Structured diff data
-*-*-

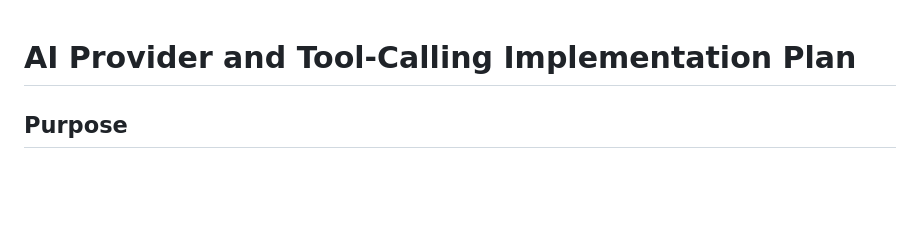
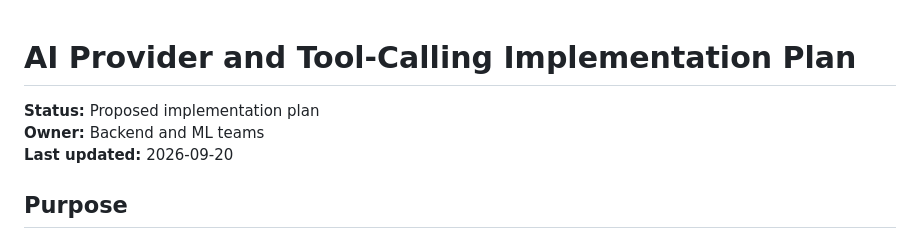
Before and after one commit to MendezCarl/hackmit-26, a Markdown page: docs/ai_provider_tool_calling_plan.md, the part around the change. GitHub-like rendering; blank space fills up the shorter version.

Commit message:
docs: add AI plan ownership metadata

```diff
--- a/docs/ai_provider_tool_calling_plan.md
+++ b/docs/ai_provider_tool_calling_plan.md
@@ -1,4 +1,8 @@
 # AI Provider and Tool-Calling Implementation Plan
+
+**Status:** Proposed implementation plan
+**Owner:** Backend and ML teams
+**Last updated:** 2026-09-20
 
 ## Purpose
 
```
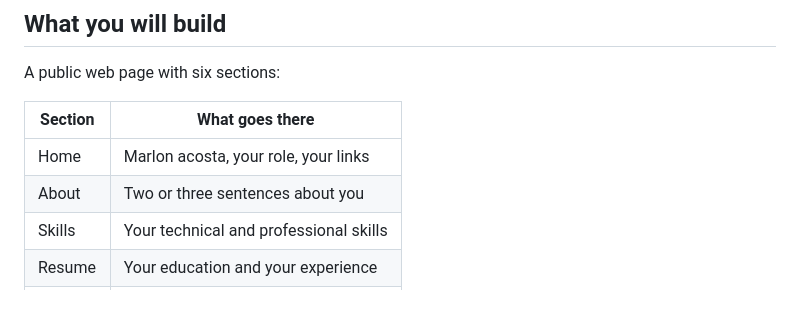
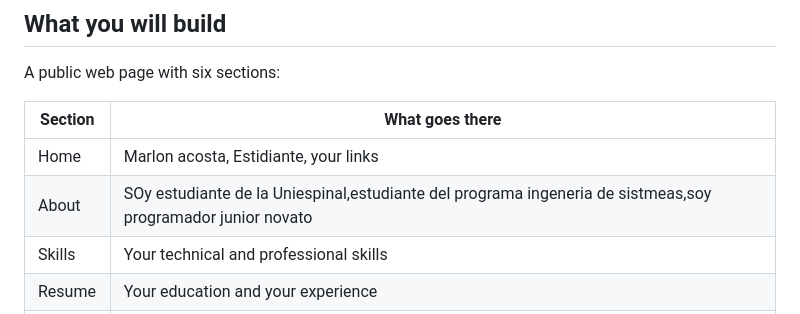
Before and after one commit to Marlonacosta22/Proyecto-personal, a Markdown page: README.md, the part around the change. Drawn GitHub-style.

Commit message:
Revise Home and About sections in README
Updated personal information in the Home and About sections.

```diff
--- a/README.md
+++ b/README.md
@@ -13,8 +13,8 @@ A public web page with six sections:
 
 | Section | What goes there |
 |---|---|
-| Home | Marlon acosta, your role, your links |
-| About | Two or three sentences about you |
+| Home | Marlon acosta, Estidiante, your links |
+| About | SOy estudiante de la Uniespinal,estudiante del programa ingeneria de sistmeas,soy programador junior novato|
 | Skills | Your technical and professional skills |
 | Resume | Your education and your experience |
 | Projects | The projects you have built |
```
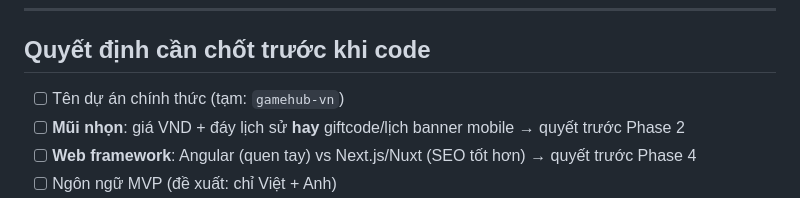
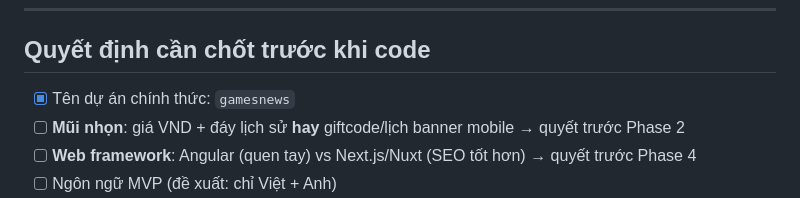
Before and after one commit to zerosoul90/gamesnews, a Markdown page: docs/PROGRESS.md, the part around the change. Rendered like a GitHub page.

```diff
--- a/docs/PROGRESS.md
+++ b/docs/PROGRESS.md
@@ -7,7 +7,7 @@
 
 ## Quyết định cần chốt trước khi code
 
-- [ ] Tên dự án chính thức (tạm: `gamehub-vn`)
+- [x] Tên dự án chính thức: `gamesnews`
 - [ ] **Mũi nhọn**: giá VND + đáy lịch sử **hay** giftcode/lịch banner mobile
       → quyết trước Phase 2
 - [ ] **Web framework**: Angular (quen tay) vs Next.js/Nuxt (SEO tốt hơn)
```
Also changed, not shown: docs/PLAN.md (+1 -1 lines).
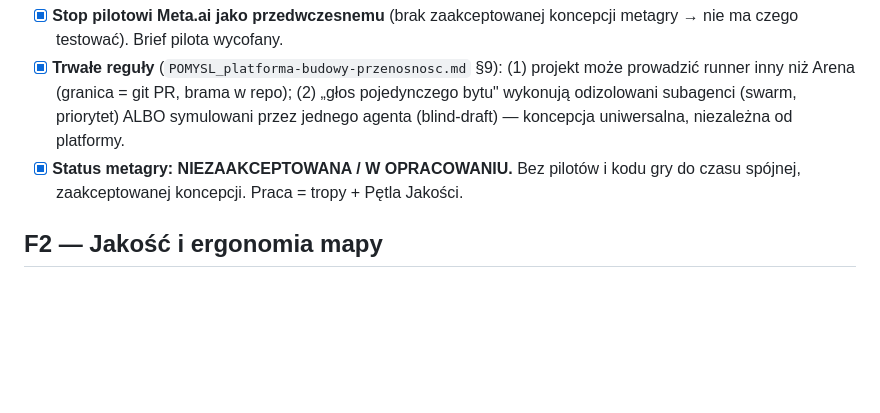
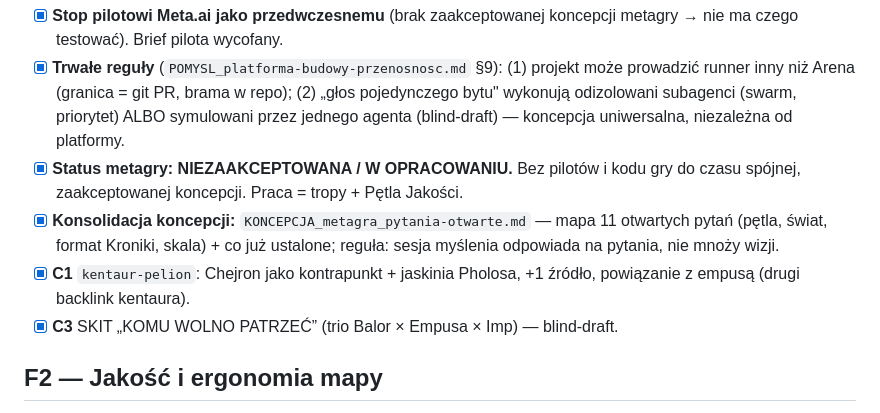
Before and after one commit to szybkoiwyraznie-rgb/AME, a Markdown page: docs/ROADMAP.md, the part around the change. GitHub-like rendering; blank space fills up the shorter version.

```diff
--- a/docs/ROADMAP.md
+++ b/docs/ROADMAP.md
@@ -272,6 +272,12 @@ je wyłącznie na wyraźne zlecenie właściciela w sesji.
       uniwersalna, niezależna od platformy.
 - [x] **Status metagry: NIEZAAKCEPTOWANA / W OPRACOWANIU.** Bez pilotów i kodu gry
       do czasu spójnej, zaakceptowanej koncepcji. Praca = tropy + Pętla Jakości.
+- [x] **Konsolidacja koncepcji:** `KONCEPCJA_metagra_pytania-otwarte.md` — mapa
+      11 otwartych pytań (pętla, świat, format Kroniki, skala) + co już ustalone;
+      reguła: sesja myślenia odpowiada na pytania, nie mnoży wizji.
+- [x] **C1** `kentaur-pelion`: Chejron jako kontrapunkt + jaskinia Pholosa,
+      +1 źródło, powiązanie z empusą (drugi backlink kentaura).
+- [x] **C3** SKIT „KOMU WOLNO PATRZEĆ” (trio Balor × Empusa × Imp) — blind-draft.
 
 ## F2 — Jakość i ergonomia mapy
 
```
Also changed, not shown: docs/PROJECT_HISTORY.md (+41 -0 lines), docs/setup/HANDOFF_2026-08-28-M13.md (added, +66 -0 lines).
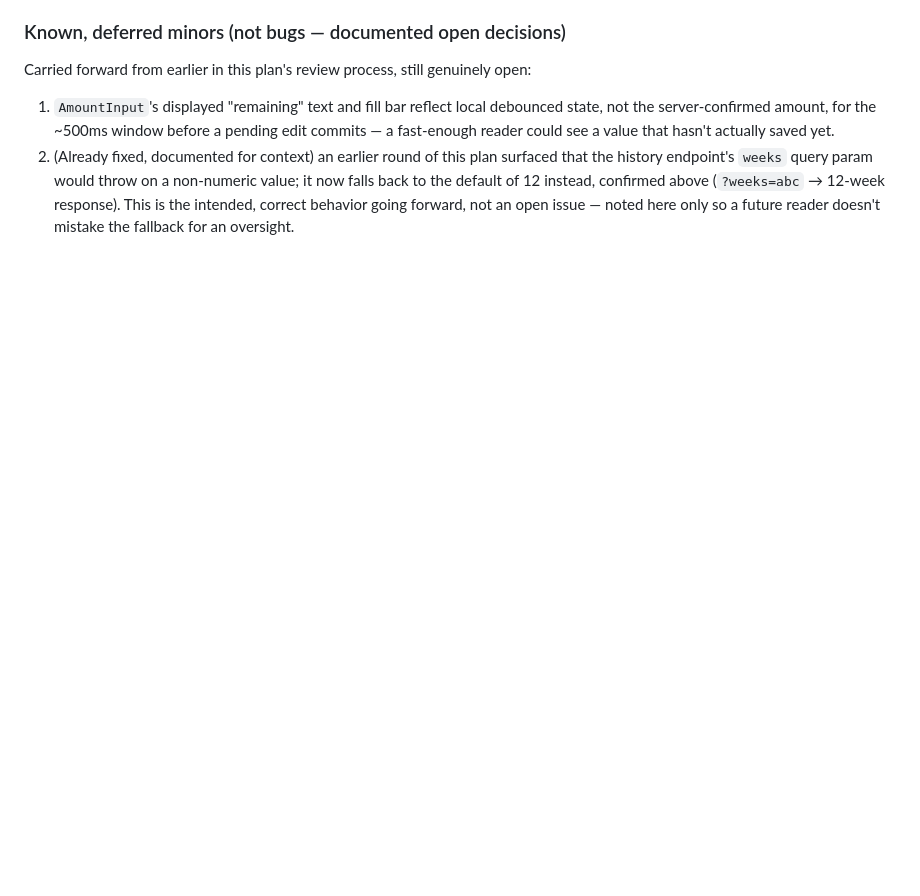
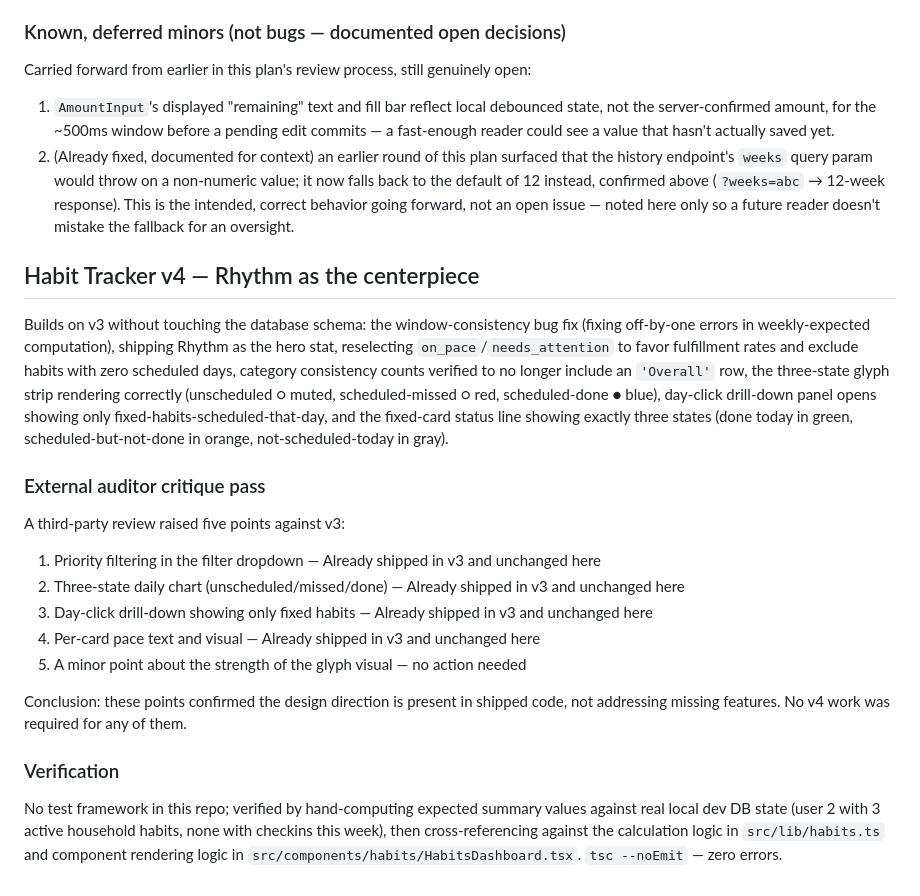
Before and after one commit to stfnnnnnnn/VibeBoard, a Markdown page: habittracker-log.md, the part around the change. Rendered like a GitHub page; blank space fills up the shorter version.

Commit message:
Document Habit Tracker v4 shipment in the migration log

```diff
--- a/habittracker-log.md
+++ b/habittracker-log.md
@@ -132,3 +132,22 @@ Carried forward from earlier in this plan's review process, still genuinely open
 
 1. `AmountInput`'s displayed "remaining" text and fill bar reflect local debounced state, not the server-confirmed amount, for the ~500ms window before a pending edit commits — a fast-enough reader could see a value that hasn't actually saved yet.
 2. (Already fixed, documented for context) an earlier round of this plan surfaced that the history endpoint's `weeks` query param would throw on a non-numeric value; it now falls back to the default of 12 instead, confirmed above (`?weeks=abc` → 12-week response). This is the intended, correct behavior going forward, not an open issue — noted here only so a future reader doesn't mistake the fallback for an oversight.
+
+## Habit Tracker v4 — Rhythm as the centerpiece
+
+Builds on v3 without touching the database schema: the window-consistency bug fix (fixing off-by-one errors in weekly-expected computation), shipping Rhythm as the hero stat, reselecting `on_pace`/`needs_attention` to favor fulfillment rates and exclude habits with zero scheduled days, category consistency counts verified to no longer include an `'Overall'` row, the three-state glyph strip rendering correctly (unscheduled ○ muted, scheduled-missed ○ red, scheduled-done ● blue), day-click drill-down panel opens showing only fixed-habits-scheduled-that-day, and the fixed-card status line showing exactly three states (done today in green, scheduled-but-not-done in orange, not-scheduled-today in gray).
+
+### External auditor critique pass
+
+A third-party review raised five points against v3:
+1. Priority filtering in the filter dropdown — Already shipped in v3 and unchanged here
+2. Three-state daily chart (unscheduled/missed/done) — Already shipped in v3 and unchanged here
+3. Day-click drill-down showing only fixed habits — Already shipped in v3 and unchanged here
+4. Per-card pace text and visual — Already shipped in v3 and unchanged here
+5. A minor point about the strength of the glyph visual — no action needed
+
+Conclusion: these points confirmed the design direction is present in shipped code, not addressing missing features. No v4 work was required for any of them.
+
+### Verification
+
+No test framework in this repo; verified by hand-computing expected summary values against real local dev DB state (user 2 with 3 active household habits, none with checkins this week), then cross-referencing against the calculation logic in `src/lib/habits.ts` and component rendering logic in `src/components/habits/HabitsDashboard.tsx`. `tsc --noEmit` — zero errors.
```
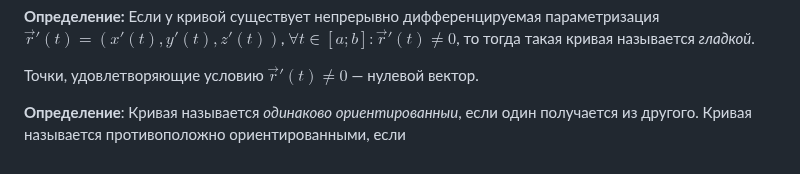
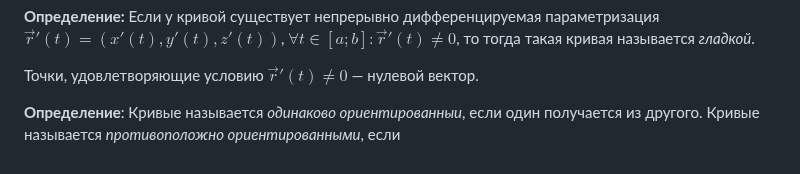
Before and after one commit to fishtries/mathfuck, a Markdown page: Математический анализ/4 семестр/Лекция 1 10.02.26.md, the part around the change. GitHub-like rendering.

Commit message:
vault backup: 2026-02-12 19:27:19

```diff
--- a/Математический анализ/4 семестр/Лекция 1 10.02.26.md
+++ b/Математический анализ/4 семестр/Лекция 1 10.02.26.md
@@ -56,4 +56,4 @@ $$
 
 Точки, удовлетворяющие условию $\vec{r}'(t) \ne 0$ — нулевой вектор.
 
-**Определение**: Кривая называется *одинаково ориентированныи*, если один получается из другого. Кривая называется противоположно ориентированными, если
+**Определение**: Кривые называется *одинаково ориентированныи*, если один получается из другого. Кривые называется *противоположно ориентированными*, если
```
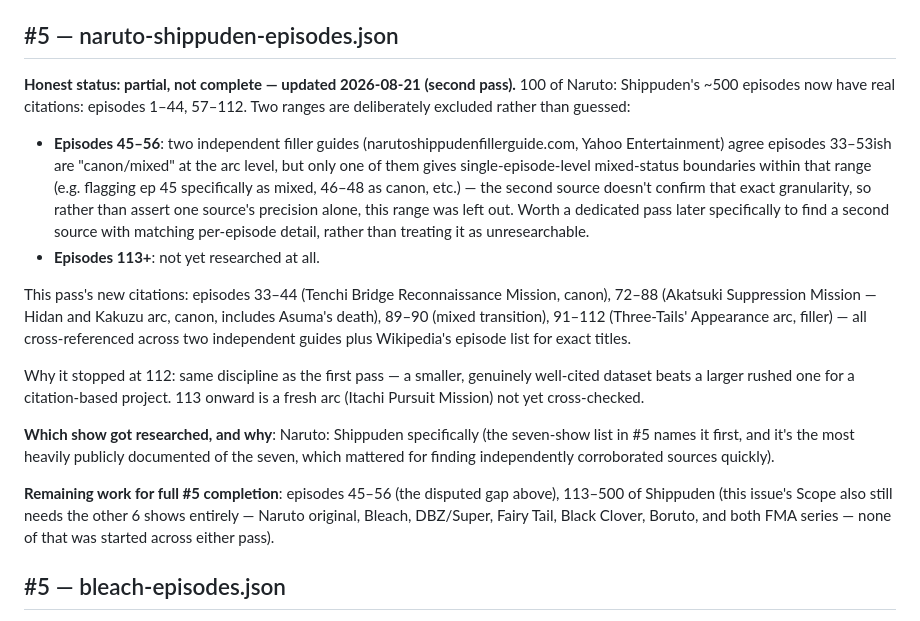
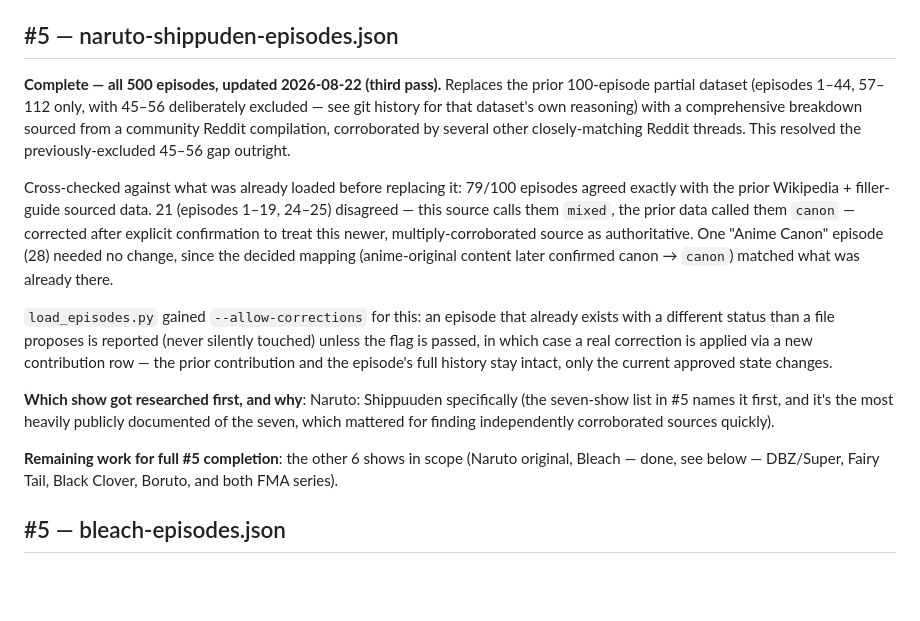
Before and after one commit to Napandee/AniFillerPedia, a Markdown page: data/bootstrap/README.md, the part around the change. GitHub-like rendering; blank space fills up the shorter version.

Commit message:
Document Naruto: Shippuuden's completion to 500/500 episodes
Co-Authored-By: Claude Sonnet 5 <noreply@anthropic.com>
Claude-Session: https://claude.ai/code/session_01FBvt53rFvgkEaepL1hQn2o

```diff
--- a/data/bootstrap/README.md
+++ b/data/bootstrap/README.md
@@ -24,42 +24,37 @@ exists.
 
 ## #5 — naruto-shippuden-episodes.json
 
-**Honest status: partial, not complete — updated 2026-08-21 (second pass).**
-100 of Naruto: Shippuden's ~500 episodes now have real citations: episodes
-1–44, 57–112. Two ranges are deliberately excluded rather than guessed:
+**Complete — all 500 episodes, updated 2026-08-22 (third pass).** Replaces
+the prior 100-episode partial dataset (episodes 1–44, 57–112 only, with
+45–56 deliberately excluded — see git history for that dataset's own
+reasoning) with a comprehensive breakdown sourced from a community Reddit
+compilation, corroborated by several other closely-matching Reddit
+threads. This resolved the previously-excluded 45–56 gap outright.
 
-- **Episodes 45–56**: two independent filler guides
-  (narutoshippudenfillerguide.com, Yahoo Entertainment) agree episodes
-  33–53ish are "canon/mixed" at the arc level, but only one of them gives
-  single-episode-level mixed-status boundaries within that range (e.g.
-  flagging ep 45 specifically as mixed, 46–48 as canon, etc.) — the second
-  source doesn't confirm that exact granularity, so rather than assert one
-  source's precision alone, this range was left out. Worth a dedicated pass
-  later specifically to find a second source with matching per-episode
-  detail, rather than treating it as unresearchable.
-- **Episodes 113+**: not yet researched at all.
+Cross-checked against what was already loaded before replacing it: 79/100
+episodes agreed exactly with the prior Wikipedia + filler-guide sourced
+data. 21 (episodes 1–19, 24–25) disagreed — this source calls them
+`mixed`, the prior data called them `canon` — corrected after explicit
+confirmation to treat this newer, multiply-corroborated source as
+authoritative. One "Anime Canon" episode (28) needed no change, since the
+decided mapping (anime-original content later confirmed canon → `canon`)
+matched what was already there.
 
-This pass's new citations: episodes 33–44 (Tenchi Bridge Reconnaissance
-Mission, canon), 72–88 (Akatsuki Suppression Mission — Hidan and Kakuzu
-arc, canon, includes Asuma's death), 89–90 (mixed transition), 91–112
-(Three-Tails' Appearance arc, filler) — all cross-referenced across two
-independent guides plus Wikipedia's episode list for exact titles.
+`load_episodes.py` gained `--allow-corrections` for this: an episode that
+already exists with a different status than a file proposes is reported
+(never silently touched) unless the flag is passed, in which case a real
+correction is applied via a new contribution row — the prior contribution
+and the episode's full history stay intact, only the current approved
+state changes.
 
-Why it stopped at 112: same discipline as the first pass — a smaller,
-genuinely well-cited dataset beats a larger rushed one for a citation-based
-project. 113 onward is a fresh arc (Itachi Pursuit Mission) not yet
-cross-checked.
+**Which show got researched first, and why**: Naruto: Shippuuden
+specifically (the seven-show list in #5 names it first, and it's the most
+heavily publicly documented of the seven, which mattered for finding
+independently corroborated sources quickly).
 
-**Which show got researched, and why**: Naruto: Shippuden specifically
-(the seven-show list in #5 names it first, and it's the most heavily
-publicly documented of the seven, which mattered for finding independently
-corroborated sources quickly).
-
-**Remaining work for full #5 completion**: episodes 45–56 (the disputed
-gap above), 113–500 of Shippuden (this issue's Scope also still needs the
-other 6 shows entirely — Naruto original, Bleach, DBZ/Super, Fairy Tail,
-Black Clover, Boruto, and both FMA series — none of that was started
-across either pass).
+**Remaining work for full #5 completion**: the other 6 shows in scope
+(Naruto original, Bleach — done, see below — DBZ/Super, Fairy Tail, Black
+Clover, Boruto, and both FMA series).
 
 ## #5 — bleach-episodes.json
 
```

-*-*-

**Action item:** Only lines with the word "that" are wanted, so copy each one from the records.

**Answer box:**
 1. `AmountInput`'s displayed "remaining" text and fill bar reflect local debounced state, not the server-confirmed amount, for the ~500ms window before a pending edit commits — a fast-enough reader could see a value that hasn't actually saved yet.
 2. (Already fixed, documented for context) an earlier round of this plan surfaced that the history endpoint's `weeks` query param would throw on a non-numeric value; it now falls back to the default of 12 instead, confirmed above (`?weeks=abc` → 12-week response). This is the intended, correct behavior going forward, not an open issue — noted here only so a future reader doesn't mistake the fallback for an oversight.
+Builds on v3 without touching the database schema: the window-consistency bug fix (fixing off-by-one errors in weekly-expected computation), shipping Rhythm as the hero stat, reselecting `on_pace`/`needs_attention` to favor fulfillment rates and exclude habits with zero scheduled days, category consistency counts verified to no longer include an `'Overall'` row, the three-state glyph strip rendering correctly (unscheduled ○ muted, scheduled-missed ○ red, scheduled-done ● blue), day-click drill-down panel opens showing only fixed-habits-scheduled-that-day, and the fixed-card status line showing exactly three states (done today in green, scheduled-but-not-done in orange, not-scheduled-today in gray).
+45–56 deliberately excluded — see git history for that dataset's own
-  single-episode-level mixed-status boundaries within that range (e.g.
-  source doesn't confirm that exact granularity, so rather than assert one
+`load_episodes.py` gained `--allow-corrections` for this: an episode that
-Black Clover, Boruto, and both FMA series — none of that was started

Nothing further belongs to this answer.